__Work to complete__:
Filter the records below, keeping only lines with the string "https".

Segment Start: Data for this exercise

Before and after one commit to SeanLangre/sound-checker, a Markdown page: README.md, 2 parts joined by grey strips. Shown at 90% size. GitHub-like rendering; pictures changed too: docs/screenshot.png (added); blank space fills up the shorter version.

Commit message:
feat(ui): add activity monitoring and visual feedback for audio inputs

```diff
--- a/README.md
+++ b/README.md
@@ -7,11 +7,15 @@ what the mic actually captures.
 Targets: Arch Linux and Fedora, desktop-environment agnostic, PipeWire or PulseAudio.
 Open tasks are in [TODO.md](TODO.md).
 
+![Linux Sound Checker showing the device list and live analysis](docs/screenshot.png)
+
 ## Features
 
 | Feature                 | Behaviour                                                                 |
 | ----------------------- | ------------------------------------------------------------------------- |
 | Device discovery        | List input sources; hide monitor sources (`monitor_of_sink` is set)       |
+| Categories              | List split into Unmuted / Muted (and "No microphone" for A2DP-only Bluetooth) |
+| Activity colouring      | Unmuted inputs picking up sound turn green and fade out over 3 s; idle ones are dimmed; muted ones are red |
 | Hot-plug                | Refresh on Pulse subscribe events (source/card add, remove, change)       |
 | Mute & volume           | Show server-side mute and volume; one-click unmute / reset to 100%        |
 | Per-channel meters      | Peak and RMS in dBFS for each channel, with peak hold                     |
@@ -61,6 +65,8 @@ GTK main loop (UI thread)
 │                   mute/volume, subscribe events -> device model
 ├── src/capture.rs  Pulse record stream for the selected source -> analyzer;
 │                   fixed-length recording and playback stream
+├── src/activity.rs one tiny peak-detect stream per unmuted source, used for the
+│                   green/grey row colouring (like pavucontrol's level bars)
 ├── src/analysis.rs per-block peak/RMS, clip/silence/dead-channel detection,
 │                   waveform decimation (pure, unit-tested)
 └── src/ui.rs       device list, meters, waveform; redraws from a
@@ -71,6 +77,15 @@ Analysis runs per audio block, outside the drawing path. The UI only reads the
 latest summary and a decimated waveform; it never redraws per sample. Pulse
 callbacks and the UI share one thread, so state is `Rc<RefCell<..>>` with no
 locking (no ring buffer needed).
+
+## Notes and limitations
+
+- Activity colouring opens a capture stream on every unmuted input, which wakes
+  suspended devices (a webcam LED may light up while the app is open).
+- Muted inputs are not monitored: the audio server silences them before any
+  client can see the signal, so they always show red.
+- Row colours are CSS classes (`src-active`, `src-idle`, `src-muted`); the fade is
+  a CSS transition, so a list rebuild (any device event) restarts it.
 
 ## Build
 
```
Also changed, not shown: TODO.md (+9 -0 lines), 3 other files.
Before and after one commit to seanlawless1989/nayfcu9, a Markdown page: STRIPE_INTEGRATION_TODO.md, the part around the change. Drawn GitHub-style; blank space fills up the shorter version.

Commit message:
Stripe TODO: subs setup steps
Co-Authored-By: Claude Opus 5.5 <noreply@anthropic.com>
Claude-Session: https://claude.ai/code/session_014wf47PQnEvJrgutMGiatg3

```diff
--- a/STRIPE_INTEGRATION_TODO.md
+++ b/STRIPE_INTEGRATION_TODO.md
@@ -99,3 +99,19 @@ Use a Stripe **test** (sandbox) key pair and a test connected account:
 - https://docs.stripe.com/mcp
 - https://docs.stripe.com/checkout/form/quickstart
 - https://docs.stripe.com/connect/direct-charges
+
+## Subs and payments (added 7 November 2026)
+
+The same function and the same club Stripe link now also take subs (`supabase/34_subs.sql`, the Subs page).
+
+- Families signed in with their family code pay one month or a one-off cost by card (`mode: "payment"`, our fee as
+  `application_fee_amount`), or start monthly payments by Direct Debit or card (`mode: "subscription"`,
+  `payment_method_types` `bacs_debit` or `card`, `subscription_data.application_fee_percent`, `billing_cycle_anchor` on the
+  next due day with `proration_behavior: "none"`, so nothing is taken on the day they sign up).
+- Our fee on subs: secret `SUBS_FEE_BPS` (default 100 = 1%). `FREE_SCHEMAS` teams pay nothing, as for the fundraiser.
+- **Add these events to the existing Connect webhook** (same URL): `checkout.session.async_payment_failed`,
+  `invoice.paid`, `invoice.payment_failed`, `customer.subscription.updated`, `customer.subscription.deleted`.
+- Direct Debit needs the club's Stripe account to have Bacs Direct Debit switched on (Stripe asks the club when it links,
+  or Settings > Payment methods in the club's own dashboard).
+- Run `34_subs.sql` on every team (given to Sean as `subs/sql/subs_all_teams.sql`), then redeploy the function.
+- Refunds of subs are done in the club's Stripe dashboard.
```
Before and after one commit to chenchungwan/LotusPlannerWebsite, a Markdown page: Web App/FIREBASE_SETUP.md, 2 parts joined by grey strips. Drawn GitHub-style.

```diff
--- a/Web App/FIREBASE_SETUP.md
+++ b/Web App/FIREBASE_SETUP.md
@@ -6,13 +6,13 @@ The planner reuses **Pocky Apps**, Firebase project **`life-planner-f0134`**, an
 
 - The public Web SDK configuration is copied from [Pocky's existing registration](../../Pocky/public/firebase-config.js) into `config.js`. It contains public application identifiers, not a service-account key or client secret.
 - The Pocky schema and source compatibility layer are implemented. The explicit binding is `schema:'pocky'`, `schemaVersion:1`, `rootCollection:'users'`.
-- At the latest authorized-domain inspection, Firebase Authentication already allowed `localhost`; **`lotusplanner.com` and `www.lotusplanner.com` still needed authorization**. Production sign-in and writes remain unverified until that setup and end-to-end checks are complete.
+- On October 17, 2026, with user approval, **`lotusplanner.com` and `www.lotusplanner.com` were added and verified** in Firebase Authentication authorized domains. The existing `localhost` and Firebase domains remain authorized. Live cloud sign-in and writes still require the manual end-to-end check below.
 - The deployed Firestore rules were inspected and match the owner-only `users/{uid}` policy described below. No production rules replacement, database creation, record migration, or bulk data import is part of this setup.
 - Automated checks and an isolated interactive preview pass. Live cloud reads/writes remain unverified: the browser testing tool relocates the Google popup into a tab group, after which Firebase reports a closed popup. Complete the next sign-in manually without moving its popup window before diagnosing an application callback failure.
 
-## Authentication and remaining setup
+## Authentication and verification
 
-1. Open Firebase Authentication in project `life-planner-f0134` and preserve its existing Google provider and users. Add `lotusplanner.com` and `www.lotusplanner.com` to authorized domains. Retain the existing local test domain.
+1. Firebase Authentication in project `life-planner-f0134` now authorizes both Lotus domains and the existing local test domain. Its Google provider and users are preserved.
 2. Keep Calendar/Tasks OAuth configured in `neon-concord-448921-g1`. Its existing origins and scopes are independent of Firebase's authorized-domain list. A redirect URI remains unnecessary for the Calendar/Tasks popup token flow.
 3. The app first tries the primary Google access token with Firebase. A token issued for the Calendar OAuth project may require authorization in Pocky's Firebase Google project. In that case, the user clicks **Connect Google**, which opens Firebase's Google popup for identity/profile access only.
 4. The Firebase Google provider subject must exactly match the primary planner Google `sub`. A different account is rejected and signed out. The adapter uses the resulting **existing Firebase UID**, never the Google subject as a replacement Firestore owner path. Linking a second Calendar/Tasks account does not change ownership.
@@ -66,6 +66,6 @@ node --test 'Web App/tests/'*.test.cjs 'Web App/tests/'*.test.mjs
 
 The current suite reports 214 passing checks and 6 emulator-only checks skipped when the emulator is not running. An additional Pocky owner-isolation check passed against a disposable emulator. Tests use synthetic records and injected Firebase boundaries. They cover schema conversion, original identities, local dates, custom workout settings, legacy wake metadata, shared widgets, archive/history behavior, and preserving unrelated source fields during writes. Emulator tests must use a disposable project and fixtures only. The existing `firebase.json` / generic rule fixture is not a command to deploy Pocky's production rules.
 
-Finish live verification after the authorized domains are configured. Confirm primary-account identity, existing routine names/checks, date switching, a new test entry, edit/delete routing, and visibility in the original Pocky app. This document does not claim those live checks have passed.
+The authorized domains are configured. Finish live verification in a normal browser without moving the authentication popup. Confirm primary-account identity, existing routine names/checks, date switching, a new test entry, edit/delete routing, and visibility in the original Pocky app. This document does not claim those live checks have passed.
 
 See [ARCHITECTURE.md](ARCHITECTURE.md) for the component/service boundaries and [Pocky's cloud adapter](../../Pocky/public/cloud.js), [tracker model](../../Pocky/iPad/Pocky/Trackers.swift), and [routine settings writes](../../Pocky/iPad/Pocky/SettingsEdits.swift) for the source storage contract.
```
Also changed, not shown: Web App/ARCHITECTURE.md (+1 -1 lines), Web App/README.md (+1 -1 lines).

Segment End: Data for this exercise

__Exercise response__:
Claude-Session: https://claude.ai/code/session_014wf47PQnEvJrgutMGiatg3
 - https://docs.stripe.com/mcp
 - https://docs.stripe.com/checkout/form/quickstart
 - https://docs.stripe.com/connect/direct-charges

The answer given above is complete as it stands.